Our day-to-day lifestyle has significantly changed in this new reality created by the COVID-19 pandemic. Regardless of how tech-savvy you were before, you – like everyone else – now depend on digital tools to manage both your personal and professional life.
A lot of these products, services, and platforms did not exist or were only available to a select audience before the pandemic. Many were considered too innovative or “nice to have” but not necessary. But think about all of the elderly people staying connected to their loved ones through video platforms, the average families using delivery apps for groceries, or the companies hosting large conferences in virtual setups – the list goes on and on. In most cases, there was no (or little) need for those tools before, so they were scarcely used. And yet organizations still invested in and brought them to market. Looking at the demand now, we can see some organizations were a step ahead of the others. What’s their secret to knowing what will be needed in the future? The answer: their drive for innovation.
Innovation: what does it mean?
How many times have you heard or seen the word “innovation” just today? Well, at least four times in this article so far. And beyond? Yes, it’s everywhere, but it is still an abstract idea for many people – just a buzzword. Let’s dig deeper into what innovation is. Here is how several online sources (linked in the References below) define it:
- Innovation is the process of doing things differently and discovering new ways of doing things.
- Innovation is adapting to change to better meet demands of products or services.
- Innovation is improving business processes and models, developing new products or services, adding value to existing products, services, or markets.
- Innovation’s aim is to provide something original or unique that can have an impact on society.
Understanding and living innovation, especially in times of change
One point that is missing from this list: Innovation spares no one. It is essential for individuals and organizations, for the CEO of a company just as much as the entrepreneur who is just getting started. That said, you do not need to aim be the next Amazon or Airbnb. Small changes can help you foster an innovation mindset to proactively respond to potential disruptions.
Imagine the current pandemic a decade ago: no virtual office meetings, no video calls with family and friends, no 24/7 food delivery to your doorstep. Think about the economic and emotional impact it would have had. By all means, the economic impact today is enormous, but imagine how much worse it could have been in the past. Companies would have stopped operating with no alternatives; there would no e-commerce, no IT infrastructure, and no availability. If there wasn’t an innovative mindset and driven teams that created these products, services, and platforms, we would be in an even less fortunate scenario now.
Write (innovation) history!
“It is only the farmer who faithfully plants seeds in the Spring, who reaps a harvest in the Autumn.”

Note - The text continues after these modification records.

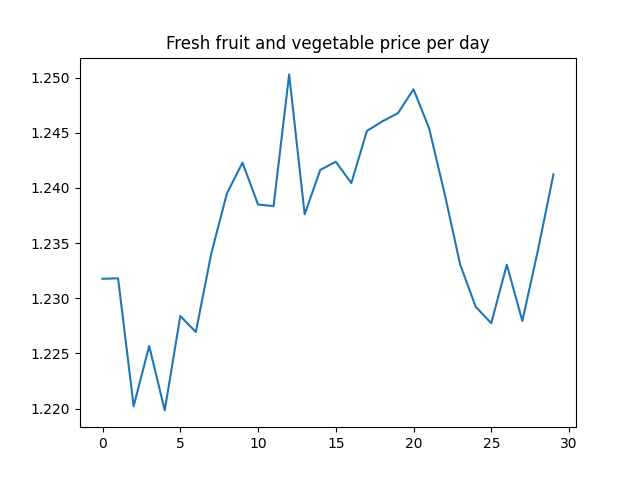
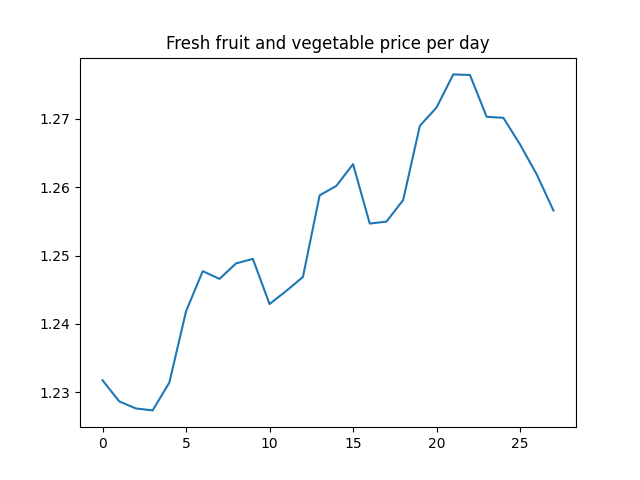
update doctests and add plots

diff --git a/run_simulation.py b/run_simulation.py
@@ -128,7 +128,7 @@ def generate_good_prices(price_summary: pd.DataFrame, num_days: int, ) -> dict[l
     :return: dictionary of price distributions for food items and gasoline
     >>> input_df=pd.read_csv("price_summary.csv")
     >>> output=generate_good_prices(input_df, 365)
-    >>> 2.5<np.mean(output[GAS])<3.4
+    >>> 2.4<np.mean(output[GAS])<3.5
     True
 
     """
@@ -161,7 +161,7 @@ def good_price_distr(price_summary: pd.DataFrame, good: str, num_days: int,
     :return: distribution of good price
     >>> prices=pd.read_csv("price_summary.csv")
     >>> gas=good_price_distr(prices, "gas", 365)
-    >>> 2.5<np.mean(gas)<3.4
+    >>> 2.4<np.mean(gas)<3.5
     True
     >>> np.std(gas)<0.3
     True
@@ -225,8 +225,8 @@ def generate_net_demand(num_foodbank: int, excess_supply_demand: tuple[list[Food
 
     >>> fb=[FoodBank(100000,300000, ), FoodBank(100000,300000, )]
     >>> sup_demand=precalculate_supply_demand(fb)
-    >>> generate_net_demand(2,sup_demand)
-
+    >>> np.shape(generate_net_demand(2,sup_demand))
+    (5, 2, 2)
     """
 
     net_food_demand = np.zeros(
@@ -237,9 +237,6 @@ def generate_net_demand(num_foodbank: int, excess_supply_demand: tuple[list[Food
             demanded_food = excess_supply_demand[1][j].get_quantity()
             for k in range(len(FOOD_GOODS)):
                 food = FOOD_GOODS[k]
-                if available_food[food] != 0 and -demanded_food[food] != 0:
-                    print(available_food[food] != 0)
-                    print(-demanded_food[food] != 0)
                 net_food_demand[k, i, j] = min(available_food[food], -demanded_food[food])
     return net_food_demand
 
@@ -268,10 +265,9 @@ def food_network(food_banks: list, distance_mat: np.ndarray, payment_source: str
     net_demand = generate_net_demand(num_foodbank, excess_supply_demand)
 
     pounds_to_move = np.sum(net_demand, axis=0)
-
     pounds_to_move[pounds_to_move < 1000] = 0  # set threshold for reasonable transport
-    for i in range(len(food_goods)):
-        food_market_value += net_demand[i] * Global.price_for(food_goods[i])
+    for i in range(len(FOOD_GOODS)):
+        food_market_value += net_demand[i] * Global.price_for(FOOD_GOODS[i])
 
     cost_per_truck = distance_mat / TRUCK_MPG * Global._gas_price * 2  # return trip for truck
     cost_per_lb_truck = cost_per_truck / POUNDS_PER_TRUCK
@@ -288,15 +284,15 @@ def food_network(food_banks: list, distance_mat: np.ndarray, payment_source: str
     # take top non-zero value of each row, and exchange the food between the food banks
 
     for i in range(0, len(top_efficiency)):
-        if cost_effective[top_efficiency[i], i] != 0:
+        if cost_effective[i, top_efficiency[i]] != 0:
             j = top_efficiency[i]
             if payment_source == "recipient":
-                costs[j] = total_cost[j, i]
+                costs[j] = total_cost[i, j]
             if payment_source == "sender":
-                costs[i] = total_cost[j, i]
+                costs[i] = total_cost[i, j]
             for k in range(len(FOOD_GOODS)):
-                amount = net_demand[k, j, i]  # access amount of food to transfer for each food type
-                food_exchange(food_banks[j], food_banks[i], excess_supply_demand[0][j], FOOD_GOODS[k], amount)
+                amount = net_demand[k, i, j]  # access amount of food to transfer for each food type
+                food_exchange(food_banks[i], food_banks[j], excess_supply_demand[0][i], FOOD_GOODS[k], amount)
 
     return costs
 
@@ -314,11 +310,11 @@ def food_exchange(sender: FoodBank, recipient: FoodBank, food:Food, type:str,amo
     :param amount: amount of food to transfer
     :return: None
     >>> FB1=FoodBank(10000,20000)
-    >>> FB2 = FoodBank (10000,0)
+    >>> FB2 = FoodBank (10000,1)
     >>> excess=precalculate_supply_demand([FB1,FB2])
     >>> food_exchange(FB1, FB2, excess[0][0], STP, 100)
-    >>> FB1.get_food_quantity()
-    >>> FB2.get_food_quantity()
+    >>> FB2.get_food_quantity()[STP]>1
+    True
     """
 
     sub_food=food.select(type)
@@ -327,7 +323,7 @@ def food_exchange(sender: FoodBank, recipient: FoodBank, food:Food, type:str,amo
             sender.extract_food_from_storage(sub_food)
             recipient.receive_food(sub_food)
         except ValueError:
-            print("Food already distributed")
+            pass
 
 
 
@@ -349,9 +345,9 @@ if __name__ == "__main__":
 
 
     ###CONFIG VARIABLES (SETTABLE)###
-    num_days = 30  # number of days to run simulation
+    num_days = 28  # number of days to run simulation
     inflation_rate = 1.08
-    num_food_banks=20
+    num_food_banks=10
     network_distribution=False
 
     if network_distribution:
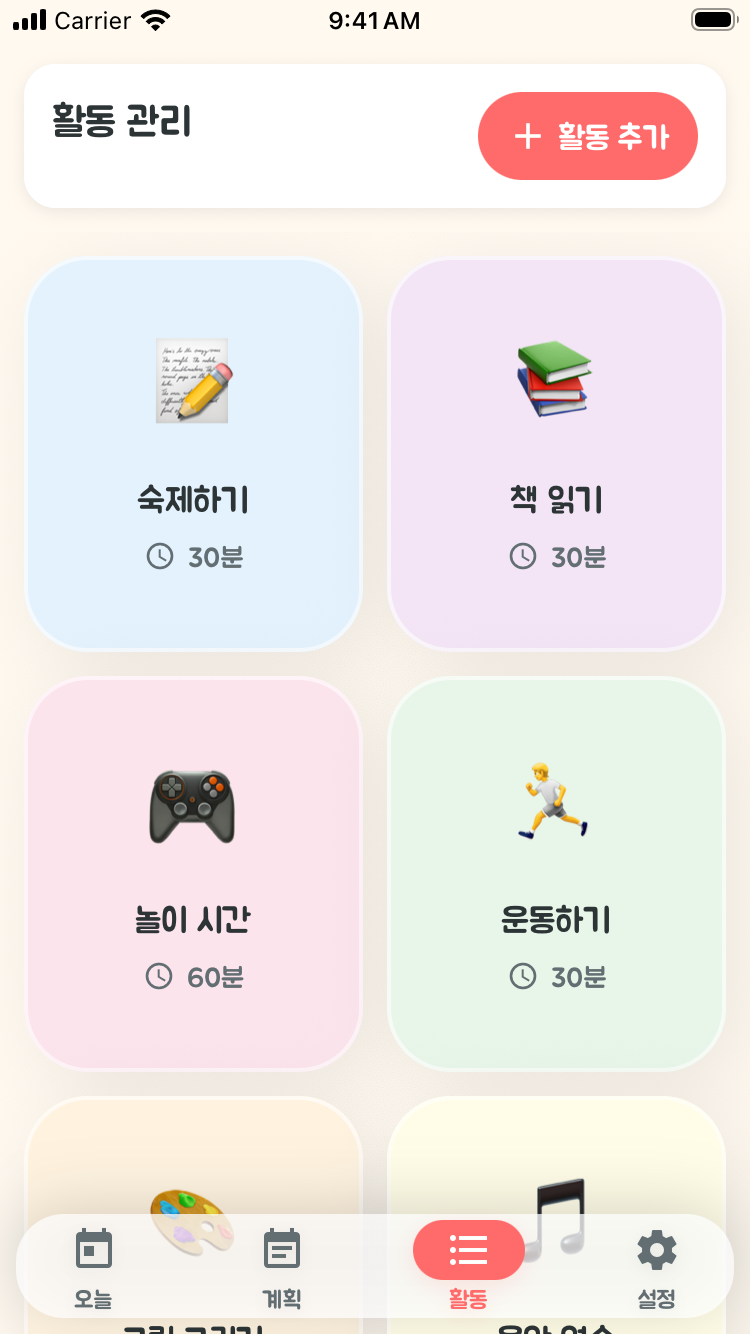
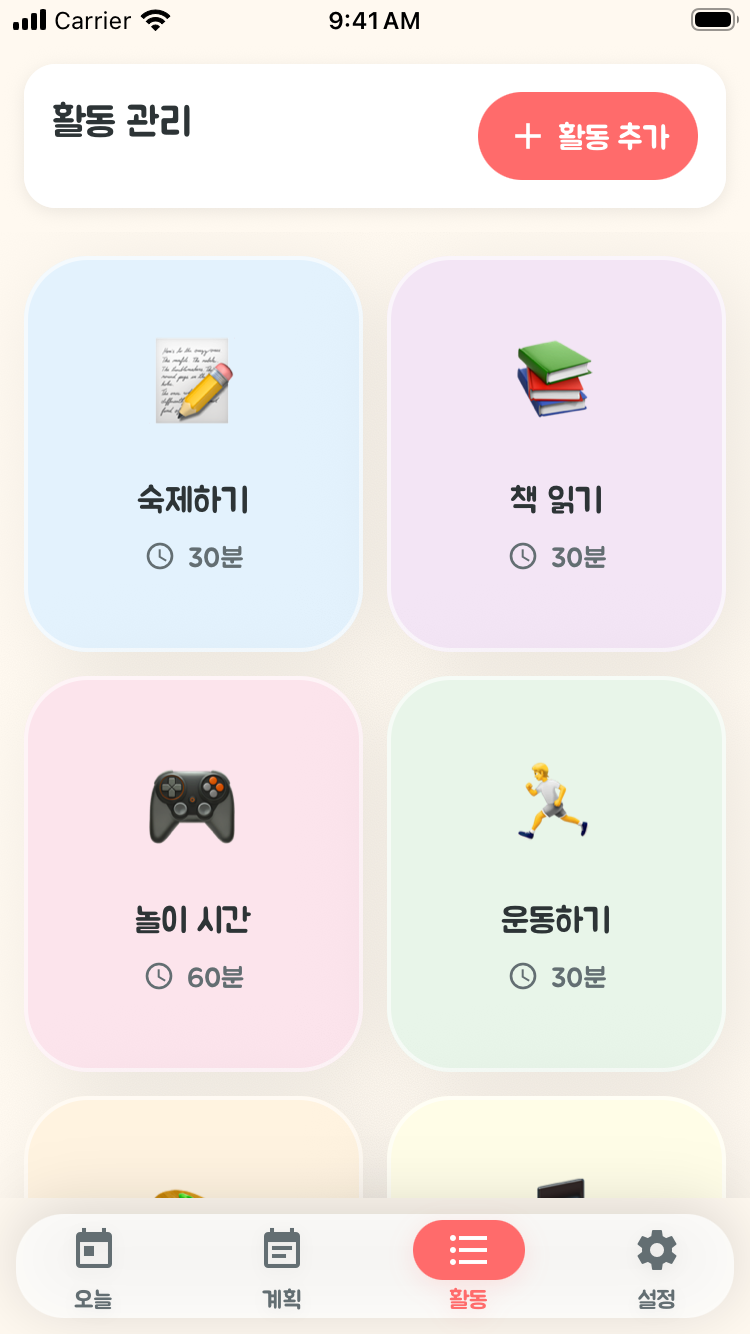
docs(w3): refresh SE Activity store frame (U-5 inset)

diff --git a/docs/store-week-w3/shots/se/README.md b/docs/store-week-w3/shots/se/README.md
@@ -15,3 +15,6 @@
 | 4 | w3-se-04-settings-reward.png | 설정 › 보상 약속 |
 | 5 | w3-se-05-weekly-promise.png | 주간 보상 약속 sheet |
 | 6 | w3-se-06-expansion.png | 보상 확장 (locked) |
+
+## Refresh 2026-11-04 (KST)
+- `w3-se-03-activity.png` re-captured after U-5 Activity inset (#30), tip #31 @ `0d4a3a1`, SE A3FB3EC7, `-initialTab activity -suppressWeeklyResult 1`, seed `single`. Other 5 frames unchanged.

— B.C. Forbes
At this moment, we are writing history. We are living through the most disruptive period we have ever seen, a time when innovations are needed more than ever. We need to think one step ahead and take this opportunity to reinvent ourselves. We also need to make this an ongoing practice – all of us, from small and midsize businesses to big corporations. Whether you are producing something like face masks and need to rethink your supply chain management due to high demand, or you’re an events company that needs to go fully virtual in a single day, this applies to you.
I strongly believe that we will rise from this crisis with a new appreciation for innovation and change. Innovation should be a mandatory component of your daily experience and strategy instead of being regarded as a luxury – especially now.
- Why Innovation Is Crucial To Your Organization’s Long-Term Success
- Seven Fundamental Leadership and Innovation Skills
- Use Innovation to Grow Your Business
For more on thriving through today’s disruption and certainty, see the “Navigating Disruption Today, Planning for Tomorrow” series.